With so many expectations swirling, too much sugar, and not enough sleep, it’s easy to get offended if a sister in law forgot to give you a gift, or if your uncle makes an off-handed comment about your parenting skills. Assume the BEST instead of the worst case scenario for their motive.
10-Listen to others graciously and do what you want to do
While it’s nice if everyone’s expectations are met, it’s unlikely. Empathize with your extended family’s disappointment that you couldn’t make their party or you chose to opt out of a certain tradition, and then continue with your holiday plans.
Although many radio stations start playing Christmas music Nov. 1st, I choose to wait until Thanksgiving is over to break out the Christmas music. A few years ago my dad Lex gave his daughters original arrangements of Christmas carols! One of the benefits of having a composer father and talented sisters. Enjoy!
If I ever get the chance to produce a Christmas CD, what songs would you like included on it?
I was invited to weigh in on the subject of daughters and makeup for a popular woman’s website SheKnows.com.

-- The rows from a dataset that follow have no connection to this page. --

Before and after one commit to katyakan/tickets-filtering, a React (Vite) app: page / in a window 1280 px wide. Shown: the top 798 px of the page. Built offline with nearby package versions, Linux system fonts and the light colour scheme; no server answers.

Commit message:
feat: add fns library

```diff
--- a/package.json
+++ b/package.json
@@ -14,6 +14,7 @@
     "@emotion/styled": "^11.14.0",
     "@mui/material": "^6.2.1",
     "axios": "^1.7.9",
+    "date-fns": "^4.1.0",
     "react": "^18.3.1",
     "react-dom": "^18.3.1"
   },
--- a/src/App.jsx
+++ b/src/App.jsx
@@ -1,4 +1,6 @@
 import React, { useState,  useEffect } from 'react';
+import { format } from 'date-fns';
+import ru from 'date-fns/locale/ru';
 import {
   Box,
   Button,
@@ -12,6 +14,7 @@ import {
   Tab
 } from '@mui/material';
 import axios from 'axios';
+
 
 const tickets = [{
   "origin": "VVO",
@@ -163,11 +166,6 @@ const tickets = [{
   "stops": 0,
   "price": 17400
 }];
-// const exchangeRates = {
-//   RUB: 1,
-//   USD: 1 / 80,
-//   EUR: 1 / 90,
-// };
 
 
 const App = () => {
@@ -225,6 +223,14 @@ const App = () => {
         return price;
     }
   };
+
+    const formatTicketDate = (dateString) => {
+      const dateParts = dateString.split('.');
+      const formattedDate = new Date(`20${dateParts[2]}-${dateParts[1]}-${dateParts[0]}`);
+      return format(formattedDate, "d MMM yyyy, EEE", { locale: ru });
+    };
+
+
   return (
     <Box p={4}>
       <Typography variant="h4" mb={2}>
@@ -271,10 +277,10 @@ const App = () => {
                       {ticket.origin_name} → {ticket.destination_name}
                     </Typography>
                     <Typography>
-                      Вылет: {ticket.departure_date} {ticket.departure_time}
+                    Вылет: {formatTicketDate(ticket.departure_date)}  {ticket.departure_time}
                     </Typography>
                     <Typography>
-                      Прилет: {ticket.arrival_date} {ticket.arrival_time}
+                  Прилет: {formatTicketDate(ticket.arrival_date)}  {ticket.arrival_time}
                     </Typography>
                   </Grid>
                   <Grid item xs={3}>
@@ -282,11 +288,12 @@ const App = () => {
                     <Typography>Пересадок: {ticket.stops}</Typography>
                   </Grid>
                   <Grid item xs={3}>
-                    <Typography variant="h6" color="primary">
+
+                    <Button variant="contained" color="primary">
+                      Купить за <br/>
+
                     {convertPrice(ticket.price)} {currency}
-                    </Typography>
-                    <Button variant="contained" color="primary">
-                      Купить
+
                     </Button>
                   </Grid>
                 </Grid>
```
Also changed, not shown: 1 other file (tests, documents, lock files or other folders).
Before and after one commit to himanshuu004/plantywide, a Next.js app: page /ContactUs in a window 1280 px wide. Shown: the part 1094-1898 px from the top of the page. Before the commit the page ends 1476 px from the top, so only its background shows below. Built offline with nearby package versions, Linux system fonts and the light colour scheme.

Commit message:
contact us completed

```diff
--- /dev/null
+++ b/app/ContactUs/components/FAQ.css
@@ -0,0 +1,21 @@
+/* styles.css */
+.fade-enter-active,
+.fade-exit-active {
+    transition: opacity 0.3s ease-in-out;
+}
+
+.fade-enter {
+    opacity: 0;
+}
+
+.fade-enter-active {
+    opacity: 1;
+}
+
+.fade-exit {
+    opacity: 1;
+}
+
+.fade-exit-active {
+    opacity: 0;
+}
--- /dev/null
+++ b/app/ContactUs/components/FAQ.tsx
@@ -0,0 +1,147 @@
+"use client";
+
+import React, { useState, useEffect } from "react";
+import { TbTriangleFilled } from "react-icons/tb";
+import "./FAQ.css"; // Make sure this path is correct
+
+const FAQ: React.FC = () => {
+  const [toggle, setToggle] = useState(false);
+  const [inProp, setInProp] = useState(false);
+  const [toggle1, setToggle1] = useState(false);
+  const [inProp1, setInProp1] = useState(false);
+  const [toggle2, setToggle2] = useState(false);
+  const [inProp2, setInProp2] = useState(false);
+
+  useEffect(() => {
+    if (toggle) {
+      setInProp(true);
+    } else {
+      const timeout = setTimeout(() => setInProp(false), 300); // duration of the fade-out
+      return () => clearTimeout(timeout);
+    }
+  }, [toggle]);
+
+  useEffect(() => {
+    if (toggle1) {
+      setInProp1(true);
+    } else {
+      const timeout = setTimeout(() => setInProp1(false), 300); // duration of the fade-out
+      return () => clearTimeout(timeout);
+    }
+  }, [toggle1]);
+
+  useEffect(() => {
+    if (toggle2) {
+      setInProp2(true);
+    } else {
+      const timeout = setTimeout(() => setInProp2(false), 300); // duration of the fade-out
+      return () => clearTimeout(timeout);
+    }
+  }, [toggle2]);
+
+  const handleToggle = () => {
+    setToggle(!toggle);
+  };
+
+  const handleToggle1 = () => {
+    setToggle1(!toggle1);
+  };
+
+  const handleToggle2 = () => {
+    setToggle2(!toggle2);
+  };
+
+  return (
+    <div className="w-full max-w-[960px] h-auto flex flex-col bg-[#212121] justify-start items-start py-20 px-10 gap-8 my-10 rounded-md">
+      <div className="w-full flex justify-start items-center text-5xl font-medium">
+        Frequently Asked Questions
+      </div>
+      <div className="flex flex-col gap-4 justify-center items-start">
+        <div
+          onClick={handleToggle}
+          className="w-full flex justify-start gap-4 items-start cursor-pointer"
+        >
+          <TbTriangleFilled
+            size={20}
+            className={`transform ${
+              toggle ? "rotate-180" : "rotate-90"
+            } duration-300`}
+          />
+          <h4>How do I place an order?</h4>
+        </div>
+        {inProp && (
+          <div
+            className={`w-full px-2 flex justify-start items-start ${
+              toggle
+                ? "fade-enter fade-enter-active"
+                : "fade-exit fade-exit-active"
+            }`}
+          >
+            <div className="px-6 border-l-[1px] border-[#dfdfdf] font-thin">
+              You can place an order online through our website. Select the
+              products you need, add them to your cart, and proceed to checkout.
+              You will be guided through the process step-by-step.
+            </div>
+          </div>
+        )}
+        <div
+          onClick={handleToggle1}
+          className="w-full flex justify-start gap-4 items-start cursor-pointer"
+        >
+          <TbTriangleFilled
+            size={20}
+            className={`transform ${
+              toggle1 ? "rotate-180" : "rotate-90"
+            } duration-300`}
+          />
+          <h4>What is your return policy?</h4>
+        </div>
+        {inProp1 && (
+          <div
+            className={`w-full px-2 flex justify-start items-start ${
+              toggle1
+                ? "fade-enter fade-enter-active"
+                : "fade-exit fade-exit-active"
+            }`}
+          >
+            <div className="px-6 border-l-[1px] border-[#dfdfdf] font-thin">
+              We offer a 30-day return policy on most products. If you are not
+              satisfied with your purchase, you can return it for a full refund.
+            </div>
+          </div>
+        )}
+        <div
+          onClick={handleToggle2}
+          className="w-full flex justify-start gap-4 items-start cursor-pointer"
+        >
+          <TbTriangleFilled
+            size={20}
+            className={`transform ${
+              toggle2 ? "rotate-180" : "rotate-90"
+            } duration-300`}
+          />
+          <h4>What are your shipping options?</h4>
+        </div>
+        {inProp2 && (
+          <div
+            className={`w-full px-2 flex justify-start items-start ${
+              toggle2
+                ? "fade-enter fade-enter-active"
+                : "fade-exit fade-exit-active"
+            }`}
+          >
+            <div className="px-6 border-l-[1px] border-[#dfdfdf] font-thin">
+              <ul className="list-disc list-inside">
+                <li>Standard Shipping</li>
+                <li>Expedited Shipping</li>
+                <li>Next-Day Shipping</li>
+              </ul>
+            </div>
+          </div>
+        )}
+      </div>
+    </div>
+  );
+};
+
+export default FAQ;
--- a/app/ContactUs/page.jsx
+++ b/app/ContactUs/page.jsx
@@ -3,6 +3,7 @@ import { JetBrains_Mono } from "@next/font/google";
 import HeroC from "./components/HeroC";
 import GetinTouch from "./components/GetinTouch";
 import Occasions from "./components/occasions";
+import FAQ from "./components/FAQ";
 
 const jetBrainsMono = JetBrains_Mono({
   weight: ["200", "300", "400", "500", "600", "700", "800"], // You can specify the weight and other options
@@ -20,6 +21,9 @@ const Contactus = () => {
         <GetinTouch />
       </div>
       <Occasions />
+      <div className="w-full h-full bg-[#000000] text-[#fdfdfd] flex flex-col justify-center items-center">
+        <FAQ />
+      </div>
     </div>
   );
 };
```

Having gone through the makeup transition several years ago with my 16 year old daughter, and having dealt with parent child struggles in my therapy practice, I had a few things to say.
â€œMakeup often represents an adolescent girl’s eagerness and excitement to become a ‘grown up,’ and explore her attractiveness to peers, but for parents, it can bring up fear and stress relating to their child maturing and becoming interested in boys,â€ says Julie Hanks, a psychotherapist specializing in family relationships. â€œIt may also represent a daughter pulling away from her parents to focus more on peers, which may feel scary for some parents.â€
I responded to a reported request yesterday for an “expert” to comment on spoiled kids. When I got the questions it was about Suri Cruise’s being seen, at age 4 using an iPad and my comments ended up on E! Online article “She Has an iPad – So is Suri Cruise Spoiled?” Kinda fun.